By Brian Wheeler
BBC News reporter, on the Northern Line
Being stuck in a tunnel for 40 minutes is not an unusual occurrence on the London underground.
London is getting back to normal
But on the morning after the worst peacetime bomb attacks Britain has seen, even the most routine-sounding tannoy announcements took on a more sinister aspect.
The thought of the horrific events unfolding less than 24 hours earlier, in carriages exactly like the one we were sitting in, must have been on everyone's mind.
But no one panicked when our train ground to a halt or, as the silent minutes ticked by, looked like they feared for their safety.
I started my journey, as usual, at Kentish Town station.
The platform had been much less crowded than normal and nobody was speaking to each other, but then they never do.
The trains appeared to be running smoothly and, reassuringly, it was still impossible to get a seat.
The Northern Line passes through King's Cross station, which, we were told, was still closed, as a result of Thursday's bomb blast.
There was little solace to be had in the newspapers
As our train ground to a halt just outside Camden Town, a familiar feeling of resigned frustration washed over the carriage. This is par for the course for the underground.
But a few nervous glances were exchanged when the driver informed us that there had been a security alert at Euston.
One young woman looked a bit frightened. Others just buried themselves in their books or stared into space. A few tried to snooze.
There was absolute silence.
Normally, in a situation like this, people try to alleviate the boredom by reading their newspapers.
And today was no different - except the headlines they were reading were hardly a source of light relief.
"There was fire everywhere, everyone was screaming" said one, referring to the tragedy that had happened a few thousand metres from where we were sitting.
The platform was less crowded than normal
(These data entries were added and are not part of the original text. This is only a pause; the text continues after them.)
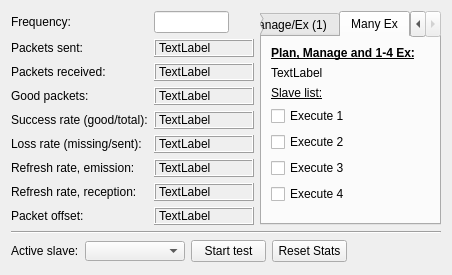
This is ui/w_commtest.ui in JFDuval/flexsea-plan as Qt 5 draws it before an edit. The edited form follows.
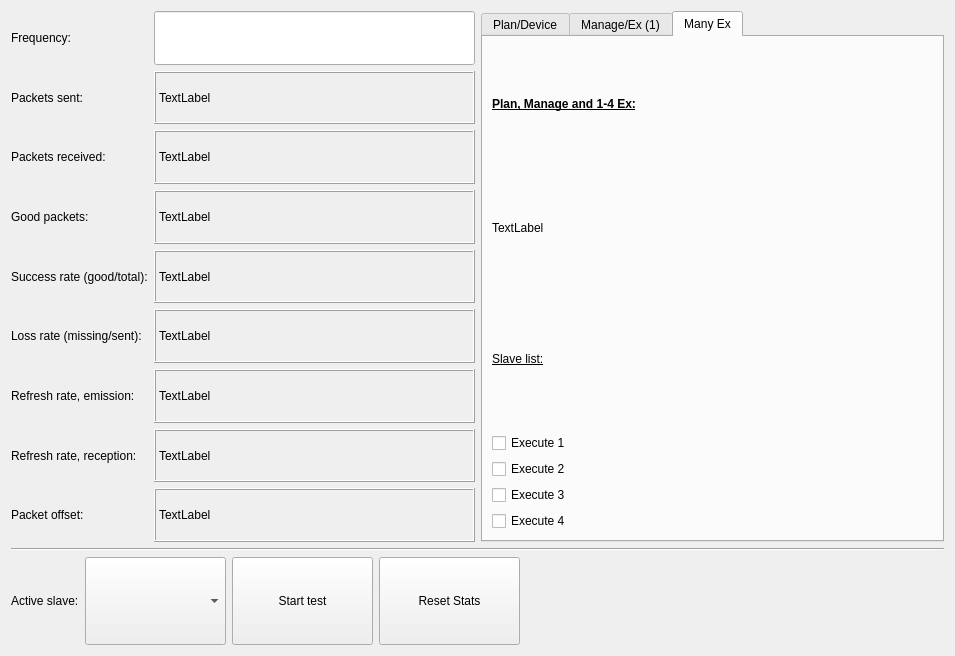
This is the edited form. The open tabs and pages were chosen to show the change.

Commit message: UX fat fingers commtest, converter, testbench

What changed in the file:
```diff
--- a/ui/w_commtest.ui
+++ b/ui/w_commtest.ui
@@ -6,26 +6,26 @@
    <rect>
     <x>0</x>
     <y>0</y>
-    <width>452</width>
-    <height>274</height>
+    <width>955</width>
+    <height>656</height>
    </rect>
   </property>
   <property name="windowTitle">
    <string>Form</string>
   </property>
-  <layout class="QVBoxLayout" name="verticalLayout">
+  <layout class="QVBoxLayout" name="verticalLayout" stretch="6,0,1">
    <item>
     <layout class="QHBoxLayout" name="horizontalLayout">
      <item>
-      <layout class="QGridLayout" name="gridLayout_5">
-       <item row="3" column="0">
+      <layout class="QGridLayout" name="gridLayout_5" columnstretch="1,3">
+       <item row="2" column="0">
         <widget class="QLabel" name="label_4">
          <property name="text">
           <string>Packets received:</string>
          </property>
         </widget>
        </item>
-       <item row="3" column="1">
+       <item row="2" column="1">
         <widget class="QLabel" name="labelReceivedPackets">
          <property name="minimumSize">
           <size>
@@ -35,7 +35,32 @@
          </property>
          <property name="maximumSize">
           <size>
+           <width>16777215</width>
+           <height>16777215</height>
+          </size>
+         </property>
+         <property name="frameShape">
+          <enum>QFrame::Box</enum>
+         </property>
+         <property name="frameShadow">
+          <enum>QFrame::Raised</enum>
+         </property>
+         <property name="text">
+          <string>TextLabel</string>
+         </property>
+        </widget>
+       </item>
+       <item row="4" column="1">
+        <widget class="QLabel" name="labelSuccess">
+         <property name="minimumSize">
+          <size>
            <width>100</width>
+           <height>0</height>
+          </size>
+         </property>
+         <property name="maximumSize">
+          <size>
+           <width>16777215</width>
            <height>16777215</height>
           </size>
          </property>
@@ -50,21 +75,21 @@
          </property>
         </widget>
        </item>
-       <item row="2" column="0">
+       <item row="1" column="0">
         <widget class="QLabel" name="label_3">
          <property name="text">
           <string>Packets sent:</string>
          </property>
         </widget>
        </item>
-       <item row="6" column="0">
+       <item row="5" column="0">
         <widget class="QLabel" name="label_7">
          <property name="text">
           <string>Loss rate (missing/sent):</string>
          </property>
         </widget>
        </item>
-       <item row="4" column="1">
+       <item row="3" column="1">
         <widget class="QLabel" name="labelGoodPackets">
          <property name="minimumSize">
           <size>
@@ -74,7 +99,7 @@
          </property>
          <property name="maximumSize">
           <size>
-           <width>100</width>
+           <width>16777215</width>
            <height>16777215</height>
           </size>
          </property>
@@ -89,46 +114,21 @@
          </property>
         </widget>
        </item>
-       <item row="5" column="1">
-        <widget class="QLabel" name="labelSuccess">
-         <property name="minimumSize">
-          <size>
-           <width>100</width>
-           <height>0</height>
-          </size>
-         </property>
-         <property name="maximumSize">
-          <size>
-           <width>100</width>
-           <height>16777215</height>
-          </size>
-         </property>
-         <property name="frameShape">
-          <enum>QFrame::Box</enum>
-         </property>
-         <property name="frameShadow">
-          <enum>QFrame::Raised</enum>
-         </property>
-         <property name="text">
-          <string>TextLabel</string>
-         </property>
-        </widget>
-       </item>
-       <item row="5" column="0">
-        <widget class="QLabel" name="label_6">
-         <property name="text">
-          <string>Success rate (good/total):</string>
-         </property>
-        </widget>
-       </item>
-       <item row="4" column="0">
+       <item row="3" column="0">
         <widget class="QLabel" name="label_5">
          <property name="text">
           <string>Good packets:</string>
          </property>
         </widget>
        </item>
-       <item row="7" column="1">
+       <item row="4" column="0">
+        <widget class="QLabel" name="label_6">
+         <property name="text">
+          <string>Success rate (good/total):</string>
+         </property>
+        </widget>
+       </item>
+       <item row="6" column="1">
         <widget class="QLabel" name="label_rrSend">
          <property name="minimumSize">
           <size>
@@ -138,7 +138,7 @@
          </property>
          <property name="maximumSize">
           <size>
-           <width>100</width>
+           <width>16777215</width>
            <height>16777215</height>
           </size>
          </property>
@@ -153,34 +153,46 @@
          </property>
         </widget>
        </item>
-       <item row="7" column="0">
+       <item row="6" column="0">
         <widget class="QLabel" name="label_8">
          <property name="text">
           <string>Refresh rate, emission:</string>
          </property>
         </widget>
        </item>
-       <item row="8" column="0">
+       <item row="7" column="1">
+        <widget class="QLabel" name="label_rrReceive">
+         <property name="minimumSize">
+          <size>
+           <width>100</width>
+           <height>0</height>
+          </size>
+         </property>
+         <property name="maximumSize">
+          <size>
+           <width>16777215</width>
+           <height>16777215</height>
+          </size>
+         </property>
+         <property name="frameShape">
+          <enum>QFrame::Box</enum>
+         </property>
+         <property name="frameShadow">
+          <enum>QFrame::Raised</enum>
+         </property>
+         <property name="text">
+          <string>TextLabel</string>
+         </property>
+        </widget>
+       </item>
+       <item row="7" column="0">
         <widget class="QLabel" name="label_9">
          <property name="text">
           <string>Refresh rate, reception:</string>
          </property>
         </widget>
        </item>
-       <item row="1" column="4">
-        <spacer name="horizontalSpacer_2">
-         <property name="orientation">
-          <enum>Qt::Horizontal</enum>
-         </property>
-         <property name="sizeHint" stdset="0">
-          <size>
-           <width>5</width>
-           <height>5</height>
-          </size>
-         </property>
-        </spacer>
-       </item>
-       <item row="2" column="1">
+       <item row="1" column="1">
         <widget class="QLabel" name="labelSentPackets">
          <property name="minimumSize">
           <size>
@@ -190,7 +202,7 @@
          </property>
          <property name="maximumSize">
           <size>
-           <width>100</width>
+           <width>16777215</width>
            <height>16777215</height>
           </size>
          </property>
@@ -205,7 +217,7 @@
          </property>
         </widget>
        </item>
-       <item row="6" column="1">
+       <item row="5" column="1">
         <widget class="QLabel" name="labelLossRate">
          <property name="minimumSize">
           <size>
@@ -215,7 +227,7 @@
          </property>
          <property name="maximumSize">
           <size>
-           <width>100</width>
+           <width>16777215</width>
            <height>16777215</height>
           </size>
          </property>
@@ -230,40 +242,14 @@
          </property>
         </widget>
        </item>
-       <item row="8" column="1">
-        <widget class="QLabel" name="label_rrReceive">
-         <property name="minimumSize">
-          <size>
-           <width>100</width>
-           <height>0</height>
-          </size>
-         </property>
-         <property name="maximumSize">
-          <size>
-           <width>100</width>
-           <height>16777215</height>
-          </size>
-         </property>
-         <property name="frameShape">
-          <enum>QFrame::Box</enum>
-         </property>
-         <property name="frameShadow">
-          <enum>QFrame::Raised</enum>
-         </property>
-         <property name="text">
-          <string>TextLabel</string>
-         </property>
-        </widget>
-       </item>
-       <item row="1" column="0">
-        <widget class="QLabel" name="label_2">
-         <property name="text">
-          <string>Frequency:</string>
-         </property>
-        </widget>
-       </item>
-       <item row="1" column="1">
+       <item row="0" column="1">
         <widget class="QLineEdit" name="lineEdit">
+         <property name="sizePolicy">
+          <sizepolicy hsizetype="Expanding" vsizetype="Preferred">
+           <horstretch>0</horstretch>
+           <verstretch>0</verstretch>
+          </sizepolicy>
+         </property>
          <property name="minimumSize">
           <size>
            <width>75</width>
@@ -272,20 +258,20 @@
          </property>
          <property name="maximumSize">
           <size>
-           <width>75</width>
+           <width>16777215</width>
            <height>16777215</height>
           </size>
          </property>
         </widget>
        </item>
-       <item row="9" column="0">
+       <item row="8" column="0">
         <widget class="QLabel" name="label_10">
          <property name="text">
           <string>Packet offset:</string>
          </property>
         </widget>
        </item>
-       <item row="9" column="1">
+       <item row="8" column="1">
         <widget class="QLabel" name="label_packetOffset">
          <property name="minimumSize">
           <size>
@@ -295,7 +281,7 @@
          </property>
          <property name="maximumSize">
           <size>
-           <width>100</width>
+           <width>16777215</width>
            <height>16777215</height>
           </size>
          </property>
@@ -310,6 +296,13 @@
          </property>
         </widget>
        </item>
+       <item row="0" column="0">
+        <widget class="QLabel" name="label_2">
+         <property name="text">
+          <string>Frequency:</string>
+         </property>
+        </widget>
+       </item>
       </layout>
      </item>
      <item>
@@ -497,22 +490,6 @@
            </item>
           </layout>
          </item>
-         <item>
-          <spacer name="verticalSpacer_4">
-           <property name="orientation">
-            <enum>Qt::Vertical</enum>
-           </property>
-           <property name="sizeType">
-            <enum>QSizePolicy::MinimumExpanding</enum>
-           </property>
-           <property name="sizeHint" stdset="0">
-            <size>
-             <width>5</width>
-             <height>6</height>
-            </size>
-           </property>
-          </spacer>
-         </item>
         </layout>
        </widget>
       </widget>
@@ -527,9 +504,15 @@
     </widget>
    </item>
    <item>
-    <layout class="QHBoxLayout" name="horizontalLayout_2">
+    <layout class="QHBoxLayout" name="horizontalLayout_2" stretch="0,1,1,1,3">
      <item>
       <widget class="QLabel" name="label">
+       <property name="sizePolicy">
+        <sizepolicy hsizetype="Preferred" vsizetype="Expanding">
+         <horstretch>0</horstretch>
+         <verstretch>0</verstretch>
+        </sizepolicy>
+       </property>
        <property name="maximumSize">
         <size>
          <width>16777215</width>
@@ -543,6 +526,12 @@
      </item>
      <item>
       <widget class="QComboBox" name="comboBox_slave">
+       <property name="sizePolicy">
+        <sizepolicy hsizetype="Expanding" vsizetype="Expanding">
+         <horstretch>0</horstretch>
+         <verstretch>0</verstretch>
+        </sizepolicy>
+       </property>
        <property name="minimumSize">
         <size>
          <width>100</width>
@@ -552,13 +541,19 @@
        <property name="maximumSize">
         <size>
          <width>16777215</width>
-         <height>20</height>
+         <height>16777215</height>
         </size>
        </property>
       </widget>
      </item>
      <item>
       <widget class="QPushButton" name="pushButtonStartStop">
+       <property name="sizePolicy">
+        <sizepolicy hsizetype="Expanding" vsizetype="Expanding">
+         <horstretch>0</horstretch>
+         <verstretch>0</verstretch>
+        </sizepolicy>
+       </property>
        <property name="minimumSize">
         <size>
          <width>75</width>
@@ -567,7 +562,7 @@
        </property>
        <property name="maximumSize">
         <size>
-         <width>75</width>
+         <width>16777215</width>
          <height>16777215</height>
         </size>
        </property>
@@ -578,6 +573,12 @@
      </item>
      <item>
       <widget class="QPushButton" name="pushButtonReset">
+       <property name="sizePolicy">
+        <sizepolicy hsizetype="Expanding" vsizetype="Expanding">
+         <horstretch>0</horstretch>
+         <verstretch>0</verstretch>
+        </sizepolicy>
+       </property>
        <property name="minimumSize">
         <size>
          <width>75</width>
@@ -586,7 +587,7 @@
        </property>
        <property name="maximumSize">
         <size>
-         <width>75</width>
+         <width>16777215</width>
          <height>16777215</height>
         </size>
        </property>
@@ -610,22 +611,6 @@
      </item>
     </layout>
    </item>
-   <item>
-    <spacer name="verticalSpacer">
-     <property name="orientation">
-      <enum>Qt::Vertical</enum>
-     </property>
-     <property name="sizeType">
-      <enum>QSizePolicy::MinimumExpanding</enum>
-     </property>
-     <property name="sizeHint" stdset="0">
-      <size>
-       <width>5</width>
-       <height>2</height>
-      </size>
-     </property>
-    </spacer>
-   </item>
   </layout>
  </widget>
  <resources/>
```
Left out of the diff: 34 changed lines with no effect on the pictures. The commit also changes 2 other files.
The rustling of the newspapers, as we sat there in total silence, only seemed to add to the growing tension. But there were few outward signs that my fellow passengers were worried about their safety.
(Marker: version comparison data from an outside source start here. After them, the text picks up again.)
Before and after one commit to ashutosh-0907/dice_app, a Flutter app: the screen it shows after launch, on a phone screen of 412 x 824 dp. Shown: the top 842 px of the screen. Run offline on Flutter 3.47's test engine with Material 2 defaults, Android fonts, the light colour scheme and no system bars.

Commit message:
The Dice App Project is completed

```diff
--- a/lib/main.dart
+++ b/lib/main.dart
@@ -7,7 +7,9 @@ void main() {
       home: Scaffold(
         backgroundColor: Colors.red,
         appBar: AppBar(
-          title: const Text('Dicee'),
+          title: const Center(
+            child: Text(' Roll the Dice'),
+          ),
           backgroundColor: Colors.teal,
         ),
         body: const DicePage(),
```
The driver was doing his best to sound reassuring in his tannoy announcements, sounding not unlike an airline pilot warning passengers about a spot of turbulence.
But some of the messages were not ones I had heard before, in years of commuting by tube.
Twice a recorded woman's voice advised us to hold on tight because the train was about to move forward slowly and then stop suddenly.
At one point, the driver said an official was walking down the track toward the train.
A light flicked on in the tunnel. This did not feel quite right.
Even the electronic ticker that tells you which station is ahead was corrupted.
Eventually we inched slowly into Mornington Crescent, only making it about half way along the platform.
We were "de-trained" and about half of the passengers decided to head for the exit. The rest of us waited for another train.
Rachel Cass: 'Train was empty'
If anyone was feeling anxious, they were not letting it show. Yet talking to commuters earlier at Kentish Town revealed just how worried some people were about using London's transport system in the aftermath of Thursday's attacks.
Louise Macdonald, 22, who works in Kensington, said she did not want to get on a bus when she got up this morning.
"I rang my manager and had a little cry and said I don't want to come in.
"He just said 'so you are not going to catch public transport for the rest of your life?' He is right, of course."
Kerry Miller, 19, who works in a post room, said: "I thought about not coming in, but my family talked me into it. I never normally travel by tube, let alone now this has happened."
Other people were more philosophical.
Abbie Kenyon, 27, who works at the Victoria and Albert museum, said: "I don't think anyone is particularly scared there is going to be another attack.
"Myself and a lot of my friends have feared something like this happening for several years.
"I don't think it is going to cross my mind any more than it normally would."
Ben Billington said: "I just think you have to get on with it. The chances of a bomb actually being present are so small."
Rachel Cass, 21, said she was "terrified" at the prospect of using the tube again, but "you have to get on with it".
"The train was absolutely empty. It is the first time I have had a tube in a rush hour when it has been like that.
"It was the usual tube atmosphere. I thought it would be a bit more friendly."